On April 19, Telfair Museums will present its newest edition of "Boxed In/Break Out," a rotating series of site-specific installations in the Jepson Center's Barnard Street windows. Ron Longsdorf's “A Sense of Home” will display a variety of literal and metaphorical references to the word “home” and will be on view through Oct. 21.

Longsdorf asked local Savannah/Chatham County residents to submit a photo interpreting their idea of “a sense of home” and incorporated those photos into the installation, lending the project a sense of immediate community.

“I'm a sculptor by trade,” explains Longsdorf. “I've been interested in domestic spaces, architecture and furniture for a little over a decade. I use a visual vocabulary of common construction materials, wood wall studs, polystyrene foam insulation panels, drywall, etc. I use the materials and metaphors of building to talk about our basic experience as humans in our living spaces and relationships that exist or develop within those spaces.

“The 'Boxed In/Break Out' call for entries was approached slightly differently for me than my normal work. It is a very public venue, so the work and the proposal for me became more about the public experience and the collective idea of community. I still wanted to talk about similar ideas I work with, but in a very site specific way in regards to the location of Savannah/Chatham County area.”

“A Sense of Home” is essentially a segmented picket fence spelling out the word “home” spread across four outward facing windows at the Jepson Center with the submitted photos acting as a background. It's a playful way for the artist to explore different concepts of the idea of home.

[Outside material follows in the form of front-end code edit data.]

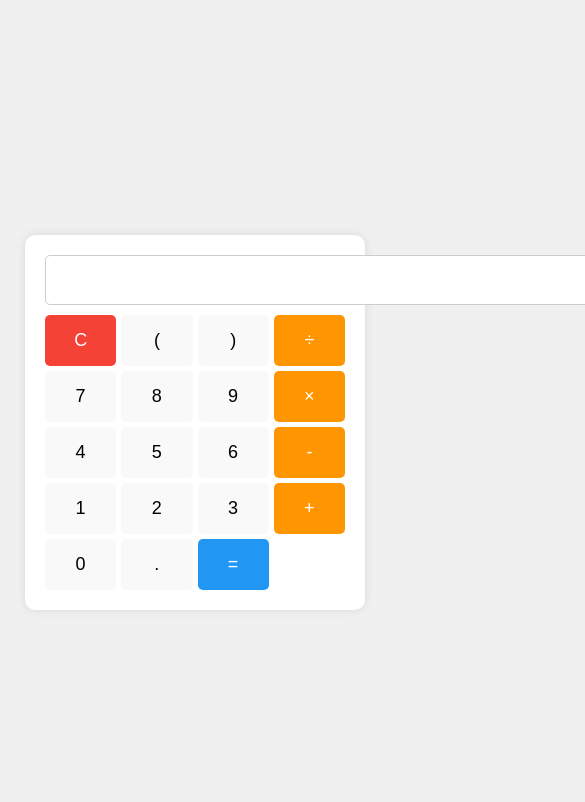
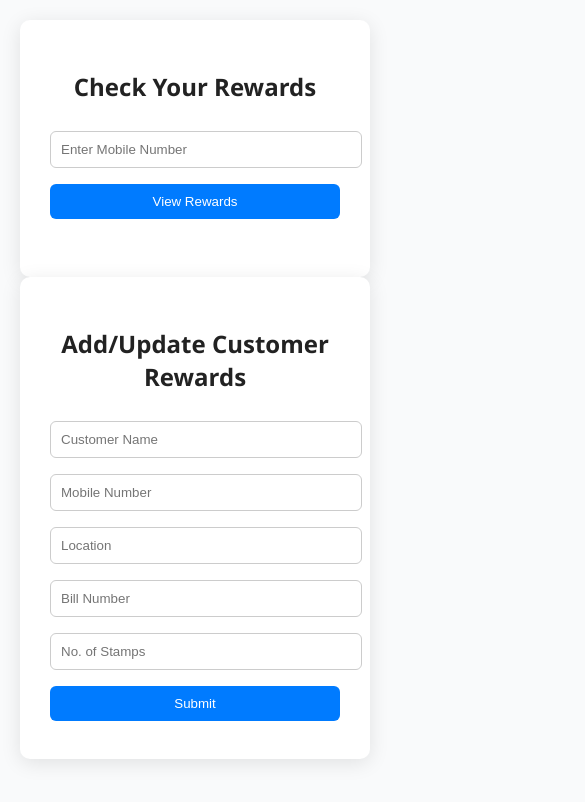
Before and after one commit to lehman123/testapp, a plain HTML site: page index.html in a window 390 px wide. Shown: the top 802 px of the page, 585 px wide, since content can reach past the window. Drawn offline with Linux system fonts and the light colour scheme.

Commit message:
index.html

```diff
--- a/index.html
+++ b/index.html
@@ -1,180 +1,155 @@
-<script type="text/javascript">
-        var gk_isXlsx = false;
-        var gk_xlsxFileLookup = {};
-        var gk_fileData = {};
-        function filledCell(cell) {
-          return cell !== '' && cell != null;
-        }
-        function loadFileData(filename) {
-        if (gk_isXlsx && gk_xlsxFileLookup[filename]) {
-            try {
-                var workbook = XLSX.read(gk_fileData[filename], { type: 'base64' });
-                var firstSheetName = workbook.SheetNames[0];
-                var worksheet = workbook.Sheets[firstSheetName];
-
-                // Convert sheet to JSON to filter blank rows
-                var jsonData = XLSX.utils.sheet_to_json(worksheet, { header: 1, blankrows: false, defval: '' });
-                // Filter out blank rows (rows where all cells are empty, null, or undefined)
-                var filteredData = jsonData.filter(row => row.some(filledCell));
-
-                // Heuristic to find the header row by ignoring rows with fewer filled cells than the next row
-                var headerRowIndex = filteredData.findIndex((row, index) =>
-                  row.filter(filledCell).length >= filteredData[index + 1]?.filter(filledCell).length
-                );
-                // Fallback
-                if (headerRowIndex === -1 || headerRowIndex > 25) {
-                  headerRowIndex = 0;
-                }
-
-                // Convert filtered JSON back to CSV
-                var csv = XLSX.utils.aoa_to_sheet(filteredData.slice(headerRowIndex)); // Create a new sheet from filtered array of arrays
-                csv = XLSX.utils.sheet_to_csv(csv, { header: 1 });
-                return csv;
-            } catch (e) {
-                console.error(e);
-                return "";
-            }
-        }
-        return gk_fileData[filename] || "";
-        }
-        </script><!DOCTYPE html>
+<!-- loyalty-app.html -->
+<!DOCTYPE html>
 <html lang="en">
 <head>
-    <meta charset="UTF-8">
-    <meta name="viewport" content="width=device-width, initial-scale=1.0">
-    <title>Simple Calculator</title>
+  <meta charset="UTF-8" />
+  <meta name="viewport" content="width=device-width, initial-scale=1.0" />
+  <title>Loyalty Rewards - Customer</title>
   <style>
     body {
-            display: flex;
-            justify-content: center;
-            align-items: center;
-            height: 100vh;
+      font-family: 'Segoe UI', sans-serif;
+      background: #f4f6f8;
       margin: 0;
-            background-color: #f0f0f0;
-            font-family: Arial, sans-serif;
+      padding: 20px;
     }
-        .calculator {
-            background-color: #fff;
-            padding: 20px;
+    .container {
+      max-width: 400px;
+      margin: auto;
+      background: white;
+      padding: 30px;
       border-radius: 10px;
-            box-shadow: 0 0 10px rgba(0, 0, 0, 0.1);
-            width: 300px;
+      box-shadow: 0 4px 20px rgba(0,0,0,0.1);
     }
-        #display {
-            width: 1000%;
-            height: 50px;
-            font-size: 24px;
-            text-align: right;
-            padding: 10px;
-            box-sizing: border-box;
+    h2 {
+      color: #333;
+      margin-bottom: 20px;
+      text-align: center;
+    }
+    input, button {
+      width: 100%;
+      padding: 12px;
+      margin: 10px 0;
       border: 1px solid #ccc;
-            border-radius: 5px;
-            margin-bottom: 10px;
-        }
-        .buttons {
-            display: grid;
-            grid-template-columns: repeat(4, 1fr);
-            gap: 5px;
+      border-radius: 6px;
     }
     button {
-            padding: 15px;
-            font-size: 18px;
+      background: #4CAF50;
+      color: white;
       border: none;
-            border-radius: 5px;
-            background-color: #f9f9f9;
       cursor: pointer;
-            transition: background-color 0.2s;
     }
     button:hover {
-            background-color: #e0e0e0;
+      background: #45a049;
     }
-        .operator {
-            background-color: #ff9500;
-            color: #fff;
-        }
-        .operator:hover {
-            background-color: #e68a00;
-        }
-        .equals {
-            background-color: #2196f3;
-            color: #fff;
-        }
-        .equals:hover {
-            background-color: #1e87db;
-        }
-        .clear {
-            background-color: #f44336;
-            color: #fff;
-        }
-        .clear:hover {
-            background-color: #d93b30;
+    .rewards {
+      margin-top: 20px;
+      text-align: center;
     }
   </style>
 </head>
 <body>
-    <div class="calculator">
-        <input type="text" id="display" readonly value="0">
-        <div class="buttons">
-            <button class="clear" onclick="clearDisplay()">C</button>
-            <button onclick="appendToDisplay('(')">(</button>
-            <button onclick="appendToDisplay(')')">)</button>
-            <button class="operator" onclick="appendToDisplay('/')">÷</button>
-            <button onclick="appendToDisplay('7')">7</button>
-            <button onclick="appendToDisplay('8')">8</button>
-            <button onclick="appendToDisplay('9')">9</button>
-            <button class="operator" onclick="appendToDisplay('*')">×</button>
-            <button onclick="appendToDisplay('4')">4</button>
-            <button onclick="appendToDisplay('5')">5</button>
-            <button onclick="appendToDisplay('6')">6</button>
-            <button class="operator" onclick="appendToDisplay('-')">-</button>
-            <button onclick="appendToDisplay('1')">1</button>
-            <button onclick="appendToDisplay('2')">2</button>
-            <button onclick="appendToDisplay('3')">3</button>
-            <button class="operator" onclick="appendToDisplay('+')">+</button>
-            <button onclick="appendToDisplay('0')">0</button>
-            <button onclick="appendToDisplay('.')">.</button>
-            <button class="equals" onclick="calculate()">=</button>
-        </div>
+  <div class="container">
+    <h2>Check Your Rewards</h2>
+    <input type="text" id="mobile" placeholder="Enter Mobile Number" />
+    <button onclick="checkRewards()">View Rewards</button>
+    <div class="rewards" id="rewardsDisplay"></div>
   </div>
 
   <script>
-        let display = document.getElementById('display');
+    function checkRewards() {
+      const mobile = document.getElementById('mobile').value;
+      const data = JSON.parse(localStorage.getItem('loyaltyDB') || '{}');
+      const record = data[mobile];
 
-        function appendToDisplay(value) {
-            if (display.value === '0' && value !== '.') {
-                display.value = value;
+      if (record) {
+        document.getElementById('rewardsDisplay').innerHTML = `
+          <h3>Hello ${record.name}!</h3>
+          <p>Location: ${record.location}</p>
+          <p>Bill #: ${record.bill}</p>
+          <p>You have <strong>${record.stamps}</strong> stamps.</p>
+        `;
       } else {
-                display.value += value;
+        document.getElementById('rewardsDisplay').innerHTML = '<p>No rewards found for this number.</p>';
       }
     }
-
-        function clearDisplay() {
-            display.value = '0';
-        }
-
-        function calculate() {
-            try {
-                display.value = eval(display.value.replace('×', '*').replace('÷', '/'));
-            } catch (error) {
-                display.value = 'Error';
-                setTimeout(clearDisplay, 1000);
-            }
-        }
-
-        // Keyboard support
-        document.addEventListener('keydown', (event) => {
-            const key = event.key;
-            if (/[0-9]/.test(key)) appendToDisplay(key);
-            else if (key === '.') appendToDisplay('.');
-            else if (key === '+') appendToDisplay('+');
-            else if (key === '-') appendToDisplay('-');
-            else if (key === '*') appendToDisplay('*');
-            else if (key === '/') appendToDisplay('/');
-            else if (key === '(') appendToDisplay('(');
-            else if (key === ')') appendToDisplay(')');
-            else if (key === 'Enter') calculate();
-            else if (key === 'Escape') clearDisplay();
-        });
   </script>
 </body>
 </html>
+
+<!-- admin.html -->
+<!DOCTYPE html>
+<html lang="en">
+<head>
+  <meta charset="UTF-8" />
+  <meta name="viewport" content="width=device-width, initial-scale=1.0" />
+  <title>Loyalty Rewards - Admin</title>
+  <style>
+    body {
+      font-family: 'Segoe UI', sans-serif;
+      background: #f9fafb;
+      margin: 0;
+      padding: 20px;
+    }
+    .container {
+      max-width: 500px;
+      margin: auto;
+      background: white;
+      padding: 30px;
+      border-radius: 10px;
+      box-shadow: 0 4px 20px rgba(0,0,0,0.1);
+    }
+    h2 {
+      color: #222;
+      text-align: center;
+      margin-bottom: 20px;
+    }
+    input, button {
+      width: 100%;
+      padding: 10px;
+      margin: 8px 0;
+      border: 1px solid #ccc;
+      border-radius: 6px;
+    }
+    button {
+      background-color: #007BFF;
+      color: white;
+      border: none;
+      cursor: pointer;
+    }
+    button:hover {
+      background-color: #0056b3;
+    }
+  </style>
+</head>
+<body>
+  <div class="container">
+    <h2>Add/Update Customer Rewards</h2>
+    <input type="text" id="name" placeholder="Customer Name" />
+    <input type="text" id="mobile" placeholder="Mobile Number" />
+    <input type="text" id="location" placeholder="Location" />
+    <input type="text" id="bill" placeholder="Bill Number" />
+    <input type="number" id="stamps" placeholder="No. of Stamps" />
+    <button onclick="saveData()">Submit</button>
+  </div>
+
+  <script>
+    function saveData() {
+      const name = document.getElementById('name').value;
+      const mobile = document.getElementById('mobile').value;
+      const location = document.getElementById('location').value;
+      const bill = document.getElementById('bill').value;
+      const stamps = document.getElementById('stamps').value;
+
+      if (!name || !mobile || !location || !bill || !stamps) {
+        alert('All fields are required.');
+        return;
+      }
+
+      const data = JSON.parse(localStorage.getItem('loyaltyDB') || '{}');
+      data[mobile] = { name, mobile, location, bill, stamps };
+      localStorage.setItem('loyaltyDB', JSON.stringify(data));
+      alert('Customer data saved successfully.');
+    }
+  </script>
+</body>
+</html>
```
Lines whose indentation alone changed are shown as unchanged.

“Initially I was interested in the idea of fences as superficial ways for us to divide space/land from one another, yet also speak toward the cliché of the American dream of the house with the picket fence,” says Longsdorf. “The concept of 'home' is very universal to people and I wanted to draw our attention to that as a basic human need.

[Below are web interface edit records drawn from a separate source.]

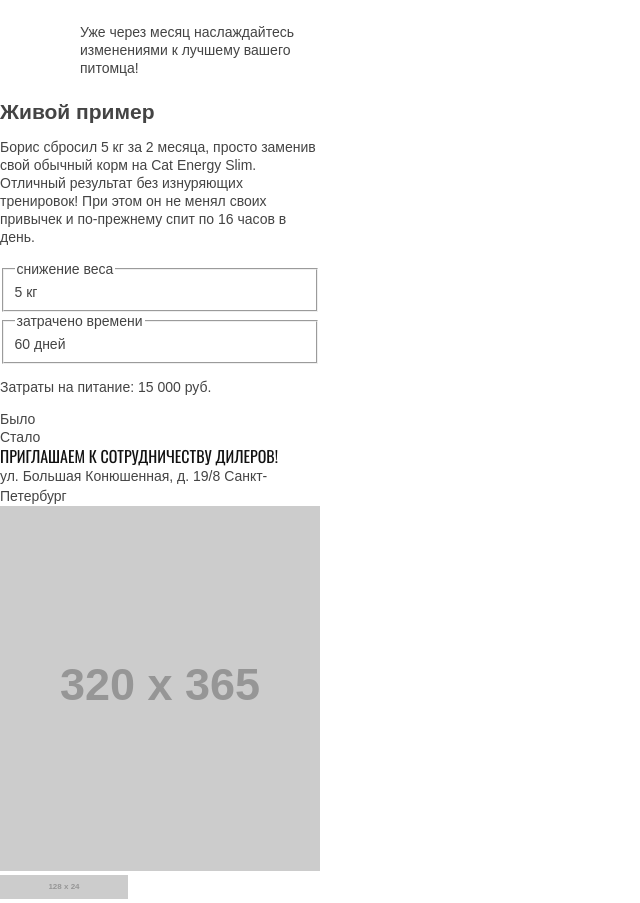
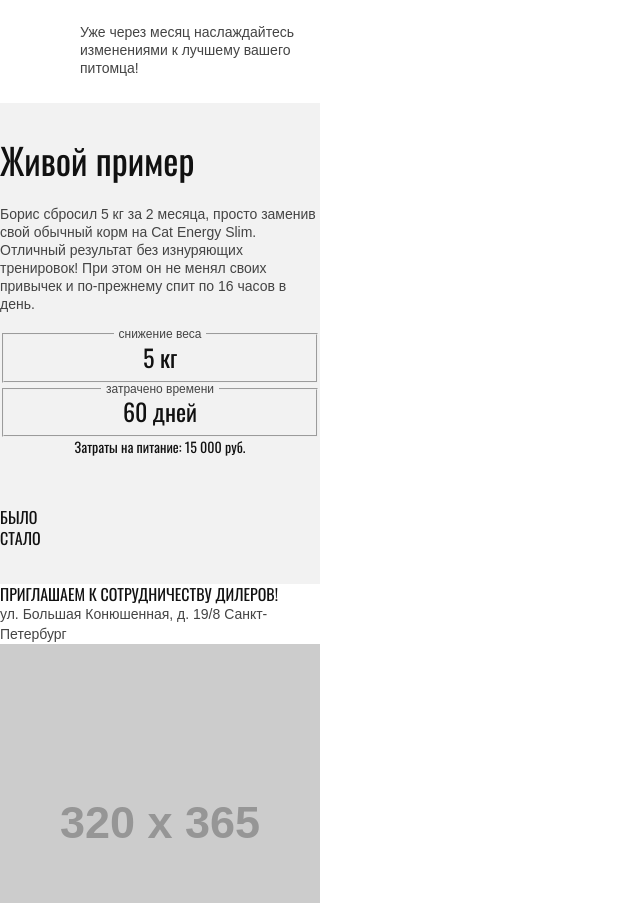
Before and after one commit to NikitaFE/cat-energy, a website: page source/index.html in a window 1280 px wide. Shown: the part 1618-2521 px from the top of the page, without its empty margins (0-640 px from the left). Drawn offline with nearby package versions, Linux system fonts and the light colour scheme; files that its build step writes are made by us from their sources; placeholder pictures from the web are drawn by us.

Commit message:
Завершает базовую стилизацию главной страницы

```diff
--- /dev/null
+++ b/source/sass/blocks/result.scss
@@ -0,0 +1,46 @@
+.result {
+  padding: 27px 0 35px;
+
+  background-color: $bg-gray;
+}
+
+.result__title {
+  margin: 0;
+  margin-bottom: 15px;
+
+  @include oswald-regular-black(36px, 60px);
+}
+
+.result__text {
+  margin: 0;
+  margin-bottom: 15px;
+
+  @include arial-regular-dark-gray(14px, 18px);
+}
+
+.result__value-wrapper {
+  text-align: center;
+}
+
+.result__value {
+  @include oswald-regular-black(24px, 24px);
+}
+
+.result__value-title {
+  padding: 0 5px;
+
+  @include arial-regular-dark-gray(12px, 12px);
+}
+
+.result__cost {
+  margin: 0;
+  margin-bottom: 50px;
+
+  @include oswald-regular-black(14px, 20px);
+  text-align: center;
+}
+
+.result__control-text {
+  @include oswald-regular-black(16px, 20px);
+  text-transform: uppercase;
+}
--- a/source/sass/style.scss
+++ b/source/sass/style.scss
@@ -39,6 +39,7 @@
 @import "blocks/promo.scss";
 @import "blocks/categories.scss";
 @import "blocks/advantages.scss";
+@import "blocks/result.scss";
 @import "blocks/contacts.scss";
 @import "blocks/copyright.scss";
 @import "blocks/catalog-page.scss";
```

"Included in the installation behind the fencing and roof profile cutouts are a series of photographs submitted by members of the local community. Some of the photos include families who've benefited from the local Coastal Empire Habitat for Humanity and their international partner, Habitat for Humanity South Africa.

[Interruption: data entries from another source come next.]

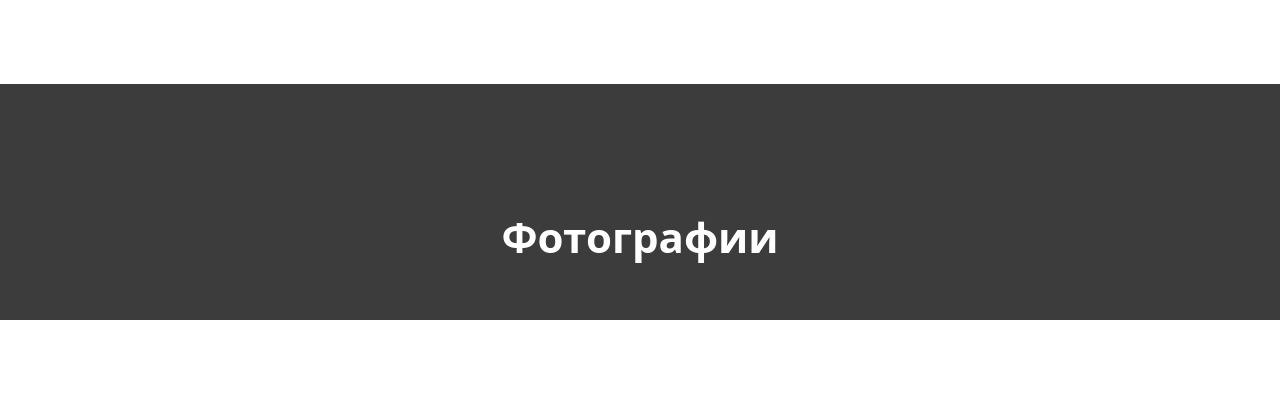
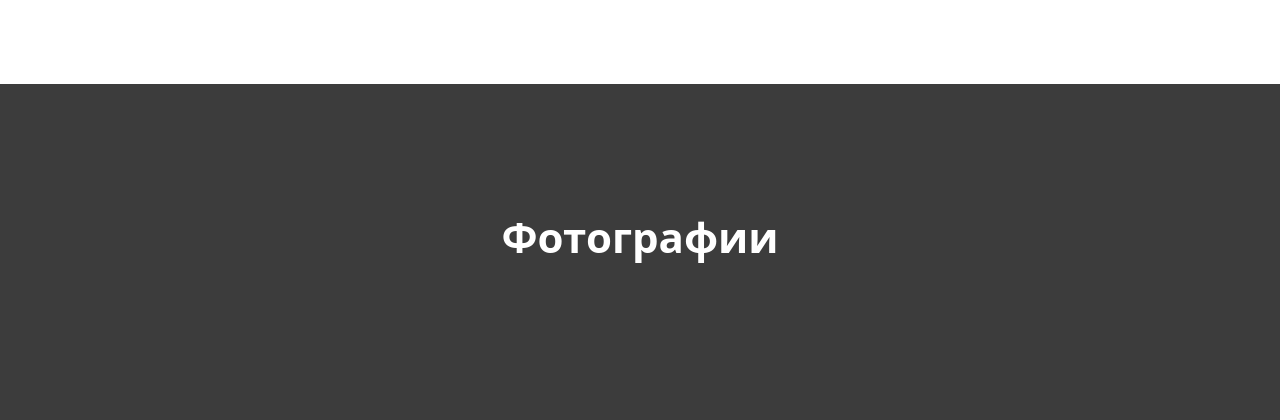
Before and after one commit to VataginV/myproject, a Django app: page / in a window 1280 px wide. Shown: the part 984-1404 px from the top of the page. Before the commit the page ends 1304 px from the top, so only its background shows below. Run offline with Django 4.2, Linux system fonts and the light colour scheme; data that the repository does not hold is empty; some libraries are stand-ins or nearby versions.

Commit message:
Update style.css

```diff
--- a/slider/static/css/style.css
+++ b/slider/static/css/style.css
@@ -83,3 +83,8 @@ p {
 .slick-center img{
     border: 1px solid white;
 }
+
+.slider-nav{
+    padding-top: 50px;
+    padding-bottom: 50px;
+}
```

“Some lumber for the piece was donated by Coastal Empire Habitat for Humanity. The lumber and concrete blocks will be donated to Coastal Empire Habitat for Humanity to be used in their next house build once the installation is removed. I want viewers and visitors to get a sense of the range and diverse backgrounds of people and how we are all connected through our needs and experience of 'home.’ What binds us all is our humanity and our need for safe, affordable shelter and to develop and grow our lives and families.”

An artist talk and reception with Longsdorf will be at 6 p.m. April 19.